This is Part 5 of the series Campuses in North Brabant. In the next weeks, we will publish the profiles of all 8 innovation campuses that were mentioned in the recent study by Buck Consultants International (BCI). Every Tuesday we highlight one of them. Today we focus on Brainport Industries Campus. Here are all the articles that have already been published.

Brainport Industries Campus is one of the twelve “real” campuses in startup phase in the Netherlands. It has taken the leap from idea to startup and is now aiming to become the world’s leading open supply chain for high-tech companies.

The significance of the Campus to the region

Brainport Industries Campus designs, develops and manufactures advanced high-tech equipment and soon it will be “the very first location where high-tech suppliers innovate and produce together”. Steffie van de Vorstenbosch, marketing and communication manager at Brainport Industries, explains why the Campus plays an important role in the region: “Brainport Region is a high-tech region. Of course, we already have High Tech Campus but it mainly focuses on actual research, not on making products. So Brainport Industries Campus is actually a reinforcement of the region. It is a unique Campus where high-tech suppliers are united and work together towards innovation but also towards quicker and agile responses to the changing needs of bigger companies, such as Philips and ASML.”

The ambition of the Campus is to become “the cradle of industrial high-tech”. Its biggest proposition is to reinforce the innovation capabilities of individual companies by venturing, innovating, and producing together with other companies, knowledge and educational institutions: “There are three ways in which the Campus will do that: first, by making sure companies are close to one another; second, by making sure there is a lot of knowledge exchange; and third, by being at a location which gives access to a global network of leading players. The Campus will give companies a lot of attention from foreign visitors and large (inter)national companies. So if you are at the Campus, you will be in the spotlight.”
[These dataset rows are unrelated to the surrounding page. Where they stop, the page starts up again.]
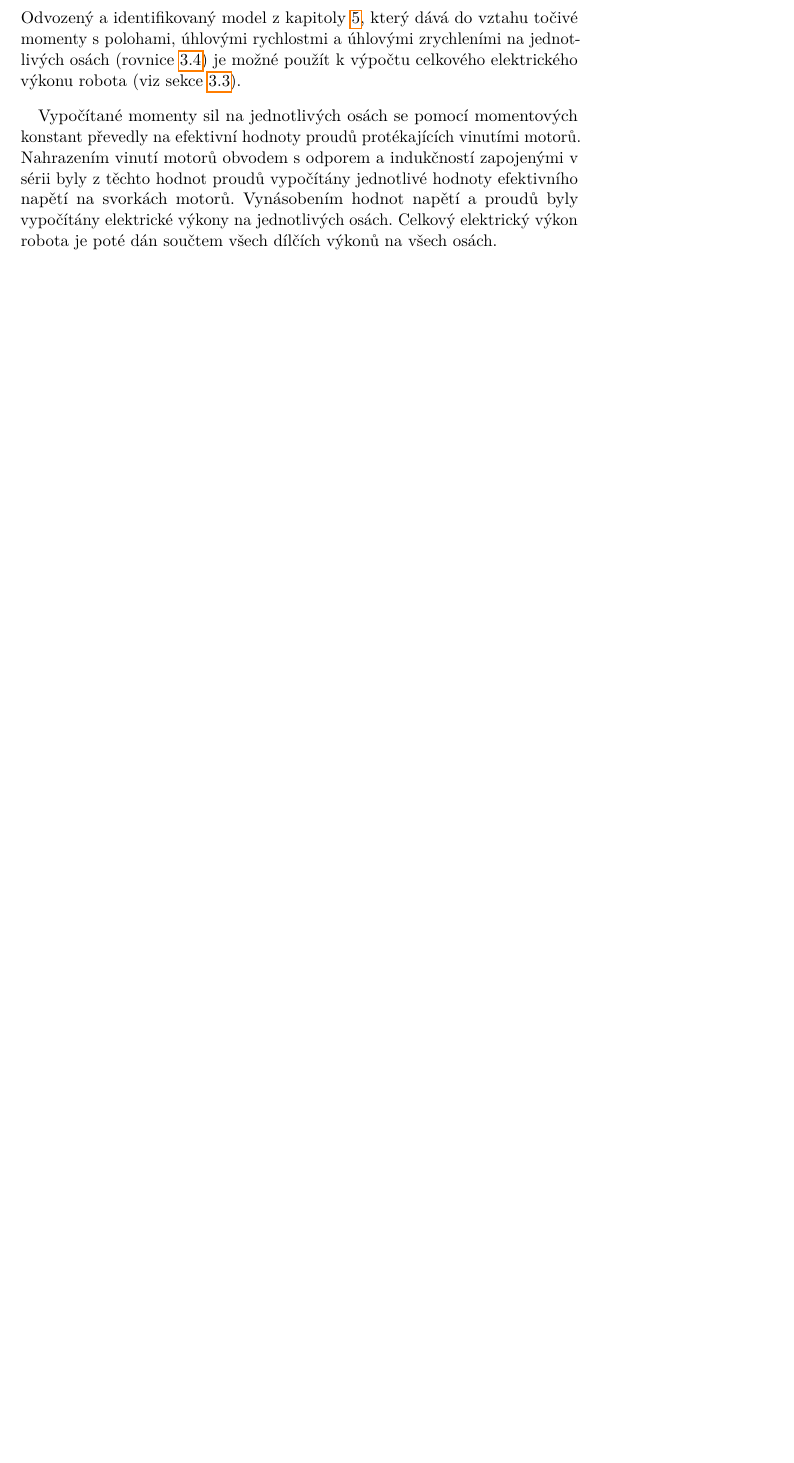
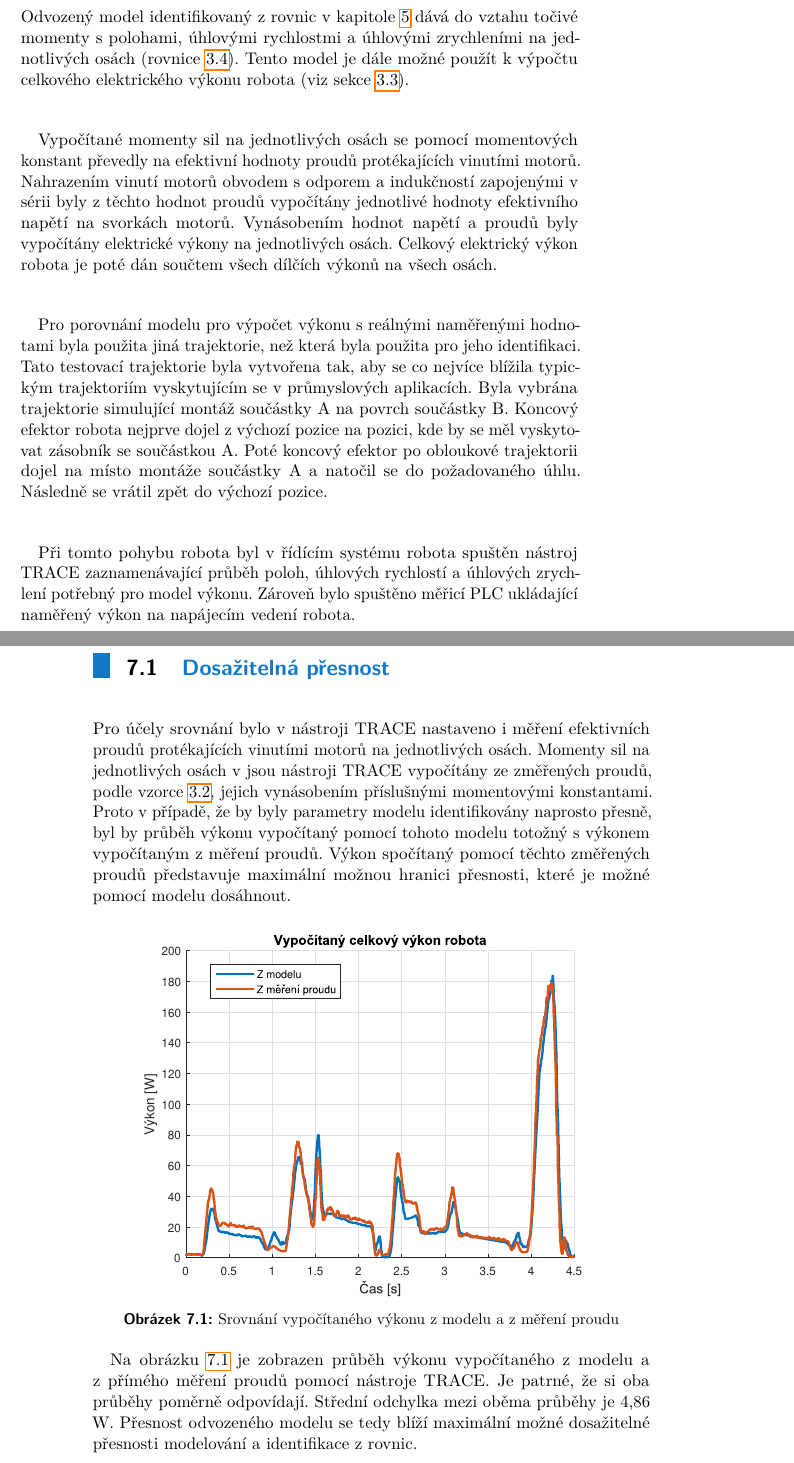
Before and after one commit to ronmarti/diplomka, a LaTeX thesis (ctutest.tex, which reads srovnani_vysledku.tex, vliv_odchylek.tex): part of page 41 of 50 before the commit and two parts of pages 41 and 42 of 52 after it, the two joined at a grey line, cut so that both start at the same text, the shorter picture padded with empty space. Compiled offline with pdfLaTeX.

Commit message:
+abstrakt

```diff
--- a/srovnani_vysledku.tex
+++ b/srovnani_vysledku.tex
@@ -1,5 +1,23 @@
 \chapter{Srovnání výsledků}
 
-Odvozený a identifikovaný model z kapitoly \ref{identifikovane_parametry_ch}, který dává do vztahu točivé momenty s polohami, úhlovými rychlostmi a úhlovými zrychleními na jednotlivých osách (rovnice \ref{celkova_dyn_rovnice_eq}) je možné použít k výpočtu celkového elektrického výkonu robota (viz sekce \ref{el_vykon_ch}).
+Odvozený model identifikovaný z rovnic v kapitole \ref{identifikovane_parametry_ch} dává do vztahu točivé momenty s polohami, úhlovými rychlostmi a úhlovými zrychleními na jednotlivých osách (rovnice \ref{celkova_dyn_rovnice_eq}). Tento model je dále možné použít k výpočtu celkového elektrického výkonu robota (viz sekce \ref{el_vykon_ch}).
 
 Vypočítané momenty sil na jednotlivých osách se pomocí momentových konstant převedly na efektivní hodnoty proudů protékajících vinutími motorů. Nahrazením vinutí motorů obvodem s odporem a indukčností zapojenými v sérii byly z těchto hodnot proudů vypočítány jednotlivé hodnoty efektivního napětí na svorkách motorů. Vynásobením hodnot napětí a proudů byly vypočítány elektrické výkony na jednotlivých osách. Celkový elektrický výkon robota je poté dán součtem všech dílčích výkonů na všech osách.
+
+Pro porovnání modelu pro výpočet výkonu s reálnými naměřenými hodnotami byla použita jiná trajektorie, než která byla použita pro jeho identifikaci. Tato testovací trajektorie byla vytvořena tak, aby se co nejvíce blížila typickým trajektoriím vyskytujícím se v průmyslových aplikacích. Byla vybrána trajektorie simulující montáž součástky A na povrch součástky B. Koncový efektor robota nejprve dojel z výchozí pozice na pozici, kde by se měl vyskytovat zásobník se součástkou A. Poté koncový efektor po obloukové trajektorii dojel na místo montáže součástky A a natočil se do požadovaného úhlu. Následně se vrátil zpět do výchozí pozice.
+
+Při tomto pohybu robota byl v řídícím systému robota spuštěn nástroj TRACE zaznamenávající průběh poloh, úhlových rychlostí a úhlových zrychlení potřebný pro model výkonu. Zároveň bylo spuštěno měřicí PLC ukládající naměřený výkon na napájecím vedení robota.
+
+\section{Dosažitelná přesnost}
+
+Pro účely srovnání bylo v nástroji TRACE nastaveno i měření efektivních proudů protékajících vinutími motorů na jednotlivých osách. Momenty sil na jednotlivých osách v jsou nástroji TRACE vypočítány ze změřených proudů, podle vzorce \ref{torque_current_eq}, jejich vynásobením příslušnými momentovými konstantami. Proto v případě, že by byly parametry modelu identifikovány naprosto přesně, byl by průběh výkonu vypočítaný pomocí tohoto modelu totožný s výkonem vypočítaným z měření proudů. Výkon spočítaný pomocí těchto změřených proudů představuje maximální možnou hranici přesnosti, které je možné pomocí modelu dosáhnout.
+
+\begin{figure}[ht]
+\includegraphics[width=0.90\textwidth]{model_vs_trace}
+\caption{Srovnání vypočítaného výkonu z modelu a z měření proudu}
+\label{model_vs_trace_pic}
+\end{figure}
+
+Na obrázku \ref{model_vs_trace_pic} je zobrazen průběh výkonu vypočítaného z modelu a z přímého měření proudů pomocí nástroje TRACE. Je patrné, že si oba průběhy poměrně odpovídají. Střední odchylka mezi oběma průběhy je 4,86 W. Přesnost odvozeného modelu se tedy blíží maximální možné dosažitelné přesnosti modelování a identifikace z rovnic.
+
+\section{Reálný výkon}
--- /dev/null
+++ b/vliv_odchylek.tex
@@ -0,0 +1 @@
+\chapter{!!? Vliv odchylek v parametrech !!!!}
```
Also changed, not shown: ctutest.tex (+1 -0 lines), identifikace.tex (+0 -4 lines), ctutest.pdf, img/model_vs_trace.eps (added), vliv_odchylek.tex (8 more changed lines).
Collaboration and continuous innovation 

Open innovation is an integral part of the vision for the Campus’ future development. Hence suppliers, specialised companies, and educational and knowledge institutions will be encouraged to collaborate and innovate in high-tech manufacturing.

Vorstenbosch enumerates the factors which stimulate continuous collaboration at the Campus: “Major factor is the location: all people share logistics, catering facilities, and meeting facilities. There is also the innovation program  Fabriek van de Toekomst”. This is a program where companies located on the Campus but also external companies can join. So together they can elevate their production process and innovate at a higher level.” 
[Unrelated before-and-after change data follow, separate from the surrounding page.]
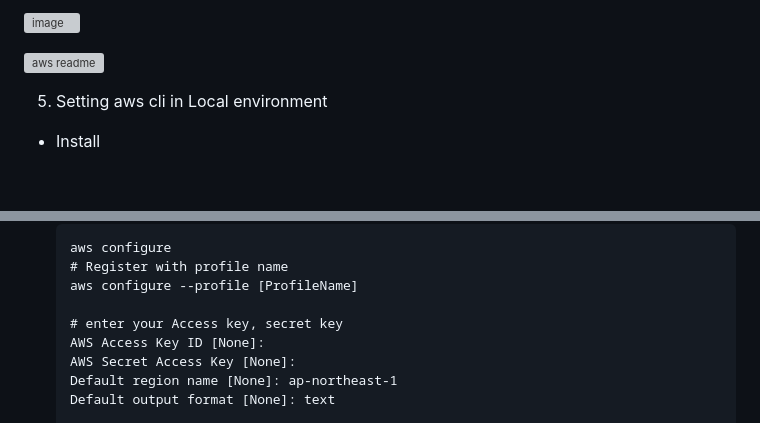
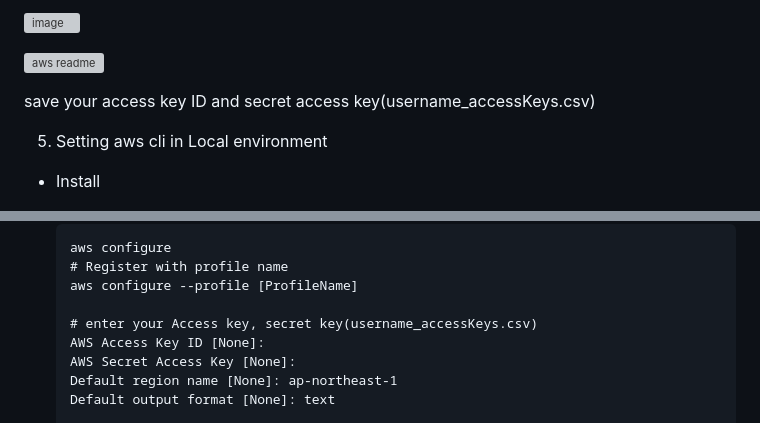
Before and after one commit to kmw4097/ocr-tts, a Markdown page: OCR_MODEL/README.md, 2 parts joined by grey strips. Drawn GitHub-style; blank space fills up the shorter version; grey boxes are pictures that could not be loaded.

```diff
--- a/OCR_MODEL/README.md
+++ b/OCR_MODEL/README.md
@@ -48,6 +48,7 @@ Download csv file and check your iam account and password
 
 ![aws readme](https://github.com/kmw4097/ocr-tts/assets/98750892/d9a8bc76-6aa1-448b-af87-f8ab9626730d)
 
+save your access key ID and secret access key(username_accessKeys.csv)
 
 5. Setting aws cli in Local environment
 
@@ -65,7 +66,7 @@ Download csv file and check your iam account and password
   # Register with profile name
   aws configure --profile [ProfileName]
 
-  # enter your Access key, secret key
+  # enter your Access key, secret key(username_accessKeys.csv)
   AWS Access Key ID [None]:
   AWS Secret Access Key [None]:
   Default region name [None]: ap-northeast-1
```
In addition to that, the Campus integrates education and business so that educational institutions can collaborate with first-rate companies from the high-tech manufacturing industry. In this way, students can test their knowledge directly in practice, using the latest high-tech machines, while companies can have access to potential employees. “Summa College will open at the Campus on 1 September. The idea is that by combining companies and educators, it is quicker to find each other – for the companies to find new people and for the students to do projects on site,” Vorstenbosch explains.

Steps in the Campus’ future development

The Campus is gradually expanding its network of high-tech power. The high-tech supplier KMWE has started moving on to the Campus. Some of KMWE key supply chain partners will also be located at the Campus which will further enable new business models and co-development of new technologies.

Among some of the other enterprises that will shortly move to the Campus are: the High Tech Software Cluster (HTSC)Anteryon, a manufacturer of lenses, lasers and other optical systems; DMG Mori, Japanese machine builder, Fieldlab Flexible Manufacturing, an innovation program in which the knowledge institutes Fontys, TU/e, Avans, and TNO collaborate with 14 companies to further develop the flexible and fully automated production in small series by using robots; and Fullfact, a software manufacturer that enables companies to increase the productivity of their machinery.

As the Campus is at the first stage of its development, more buildings and facilities will be established in the upcoming years: “This is the first cluster. It will take up to one more year to have it fully operational. Then, there will be a second, third, and possibly fourth cluster. The aim is to have all four clusters up and running in 15 to 20 years. The idea is that all supply companies are in one spot. So the whole supply chain before the product goes to ASML or Philips can be done in one place, in one language, close to each other. This way, companies can be quicker, more flexible, and more innovative.” 

Featured image: Brainport Industries Campus